**WORK INSTRUCTION:** Look through the listing below and work out how many of its lines hold the word "upload". Give only the number.

**DATA IN THIS EXERCISE:**
○ ○ ○
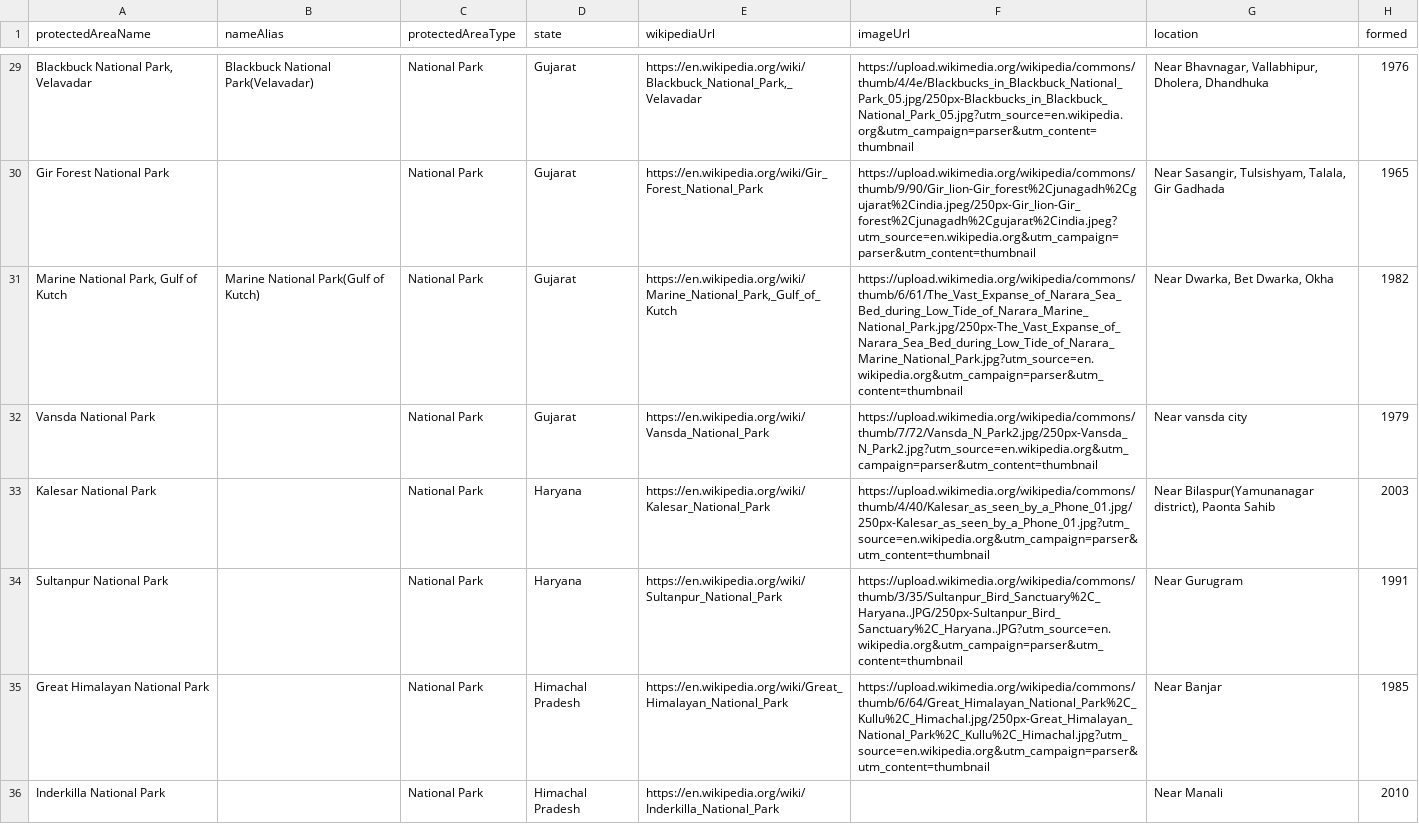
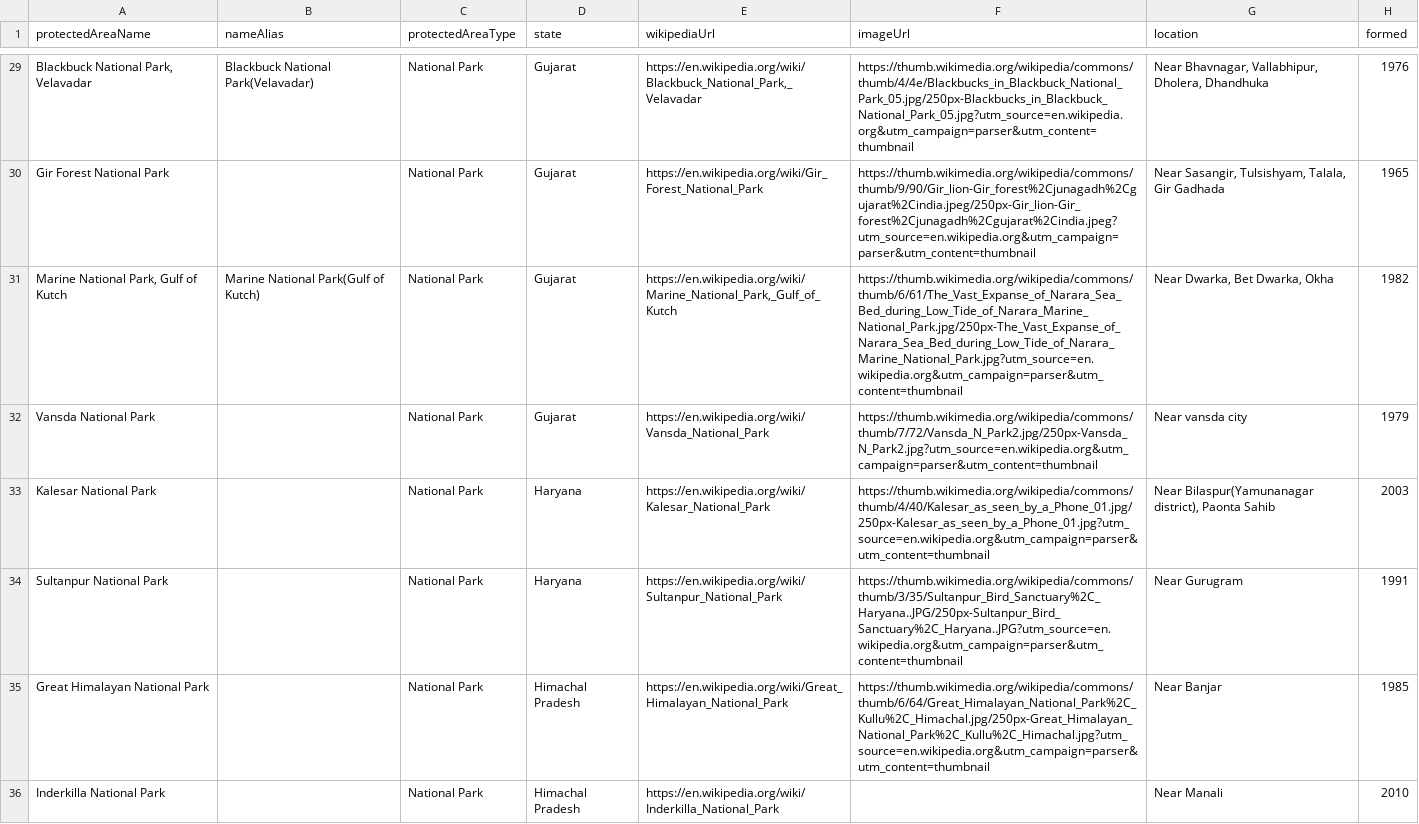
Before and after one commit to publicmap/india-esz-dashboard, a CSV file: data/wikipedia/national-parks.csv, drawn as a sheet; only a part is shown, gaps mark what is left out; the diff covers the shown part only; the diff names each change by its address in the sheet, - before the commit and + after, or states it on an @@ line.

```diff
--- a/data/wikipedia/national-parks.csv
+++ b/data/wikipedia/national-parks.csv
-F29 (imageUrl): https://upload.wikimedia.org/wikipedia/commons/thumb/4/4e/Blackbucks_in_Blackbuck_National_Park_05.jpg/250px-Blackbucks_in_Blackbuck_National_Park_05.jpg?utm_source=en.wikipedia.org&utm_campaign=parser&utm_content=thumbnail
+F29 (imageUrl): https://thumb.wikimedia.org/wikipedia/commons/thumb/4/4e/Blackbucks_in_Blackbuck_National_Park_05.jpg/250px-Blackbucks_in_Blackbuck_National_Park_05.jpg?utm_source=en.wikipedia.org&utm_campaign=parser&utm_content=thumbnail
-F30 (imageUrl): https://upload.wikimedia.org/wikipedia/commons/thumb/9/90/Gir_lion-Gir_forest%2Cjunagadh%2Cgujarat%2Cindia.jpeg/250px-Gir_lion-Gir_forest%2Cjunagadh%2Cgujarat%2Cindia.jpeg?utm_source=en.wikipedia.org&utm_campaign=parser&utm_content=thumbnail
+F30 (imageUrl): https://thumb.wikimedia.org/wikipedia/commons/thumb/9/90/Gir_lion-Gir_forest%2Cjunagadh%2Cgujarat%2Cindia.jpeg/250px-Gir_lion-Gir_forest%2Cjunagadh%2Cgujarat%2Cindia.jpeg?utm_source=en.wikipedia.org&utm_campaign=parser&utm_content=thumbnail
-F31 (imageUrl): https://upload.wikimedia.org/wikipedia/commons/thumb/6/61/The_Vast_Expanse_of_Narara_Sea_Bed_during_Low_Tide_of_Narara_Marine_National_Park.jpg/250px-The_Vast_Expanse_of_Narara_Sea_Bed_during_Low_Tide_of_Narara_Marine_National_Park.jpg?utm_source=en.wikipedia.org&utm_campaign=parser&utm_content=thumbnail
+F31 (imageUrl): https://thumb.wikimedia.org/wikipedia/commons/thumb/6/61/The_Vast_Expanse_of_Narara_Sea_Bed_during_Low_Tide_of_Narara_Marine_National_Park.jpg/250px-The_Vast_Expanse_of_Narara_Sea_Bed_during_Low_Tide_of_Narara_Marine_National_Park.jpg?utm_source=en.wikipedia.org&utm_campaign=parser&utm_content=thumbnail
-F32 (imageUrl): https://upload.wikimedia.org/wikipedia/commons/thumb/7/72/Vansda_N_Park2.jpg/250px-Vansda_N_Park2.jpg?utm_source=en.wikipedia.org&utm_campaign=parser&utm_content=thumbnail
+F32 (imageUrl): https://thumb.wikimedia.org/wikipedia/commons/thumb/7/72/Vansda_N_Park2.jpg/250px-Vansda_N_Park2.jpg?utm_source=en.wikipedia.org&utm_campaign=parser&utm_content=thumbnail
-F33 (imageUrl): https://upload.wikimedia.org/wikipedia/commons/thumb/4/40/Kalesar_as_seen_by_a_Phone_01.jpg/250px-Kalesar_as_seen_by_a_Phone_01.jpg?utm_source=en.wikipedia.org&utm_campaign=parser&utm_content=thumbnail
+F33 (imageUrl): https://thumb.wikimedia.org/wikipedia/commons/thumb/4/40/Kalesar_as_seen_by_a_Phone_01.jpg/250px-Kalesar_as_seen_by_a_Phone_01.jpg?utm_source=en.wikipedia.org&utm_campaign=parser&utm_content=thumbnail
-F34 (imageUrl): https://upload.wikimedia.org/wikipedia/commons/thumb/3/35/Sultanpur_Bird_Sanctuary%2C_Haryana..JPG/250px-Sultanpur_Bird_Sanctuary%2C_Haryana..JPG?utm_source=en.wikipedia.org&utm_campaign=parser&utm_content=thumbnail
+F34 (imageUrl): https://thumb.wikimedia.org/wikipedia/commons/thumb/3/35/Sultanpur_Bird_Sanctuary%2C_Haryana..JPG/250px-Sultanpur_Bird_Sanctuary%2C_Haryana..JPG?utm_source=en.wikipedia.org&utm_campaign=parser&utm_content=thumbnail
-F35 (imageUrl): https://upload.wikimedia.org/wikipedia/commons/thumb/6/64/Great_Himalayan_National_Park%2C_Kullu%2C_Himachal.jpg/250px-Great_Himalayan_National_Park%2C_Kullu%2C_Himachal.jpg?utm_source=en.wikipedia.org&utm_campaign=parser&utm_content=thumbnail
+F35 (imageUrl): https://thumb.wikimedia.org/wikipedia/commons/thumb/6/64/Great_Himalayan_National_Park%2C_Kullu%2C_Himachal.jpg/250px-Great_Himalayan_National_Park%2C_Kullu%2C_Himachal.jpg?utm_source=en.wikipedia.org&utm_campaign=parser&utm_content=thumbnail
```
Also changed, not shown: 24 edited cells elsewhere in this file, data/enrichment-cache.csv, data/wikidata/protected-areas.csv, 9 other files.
○ ○ ○
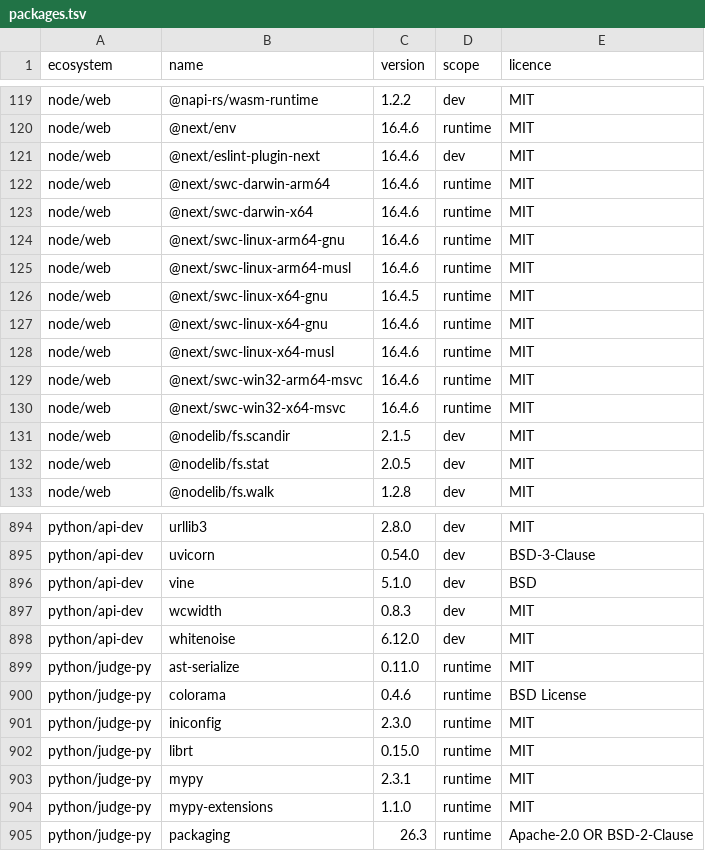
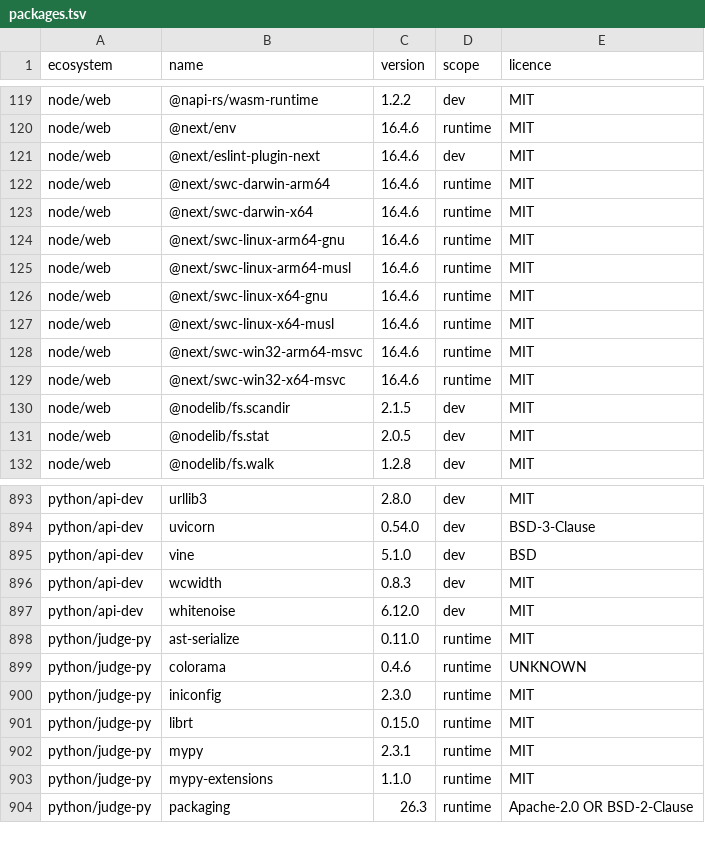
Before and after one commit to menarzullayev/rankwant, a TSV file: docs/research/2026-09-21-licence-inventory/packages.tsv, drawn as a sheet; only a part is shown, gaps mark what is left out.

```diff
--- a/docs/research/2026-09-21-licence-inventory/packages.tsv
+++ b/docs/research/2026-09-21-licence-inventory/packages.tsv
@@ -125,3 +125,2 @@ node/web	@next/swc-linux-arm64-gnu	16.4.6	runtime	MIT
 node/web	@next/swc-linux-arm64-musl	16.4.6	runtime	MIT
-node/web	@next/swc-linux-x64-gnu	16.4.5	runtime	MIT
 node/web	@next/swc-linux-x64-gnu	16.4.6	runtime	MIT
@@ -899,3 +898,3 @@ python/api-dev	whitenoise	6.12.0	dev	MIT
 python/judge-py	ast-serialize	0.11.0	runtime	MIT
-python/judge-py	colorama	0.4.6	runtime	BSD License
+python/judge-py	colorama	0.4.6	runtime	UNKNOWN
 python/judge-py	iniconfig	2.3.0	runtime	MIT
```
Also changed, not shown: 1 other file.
○ ○ ○
**EXERCISE SOLUTION:** 7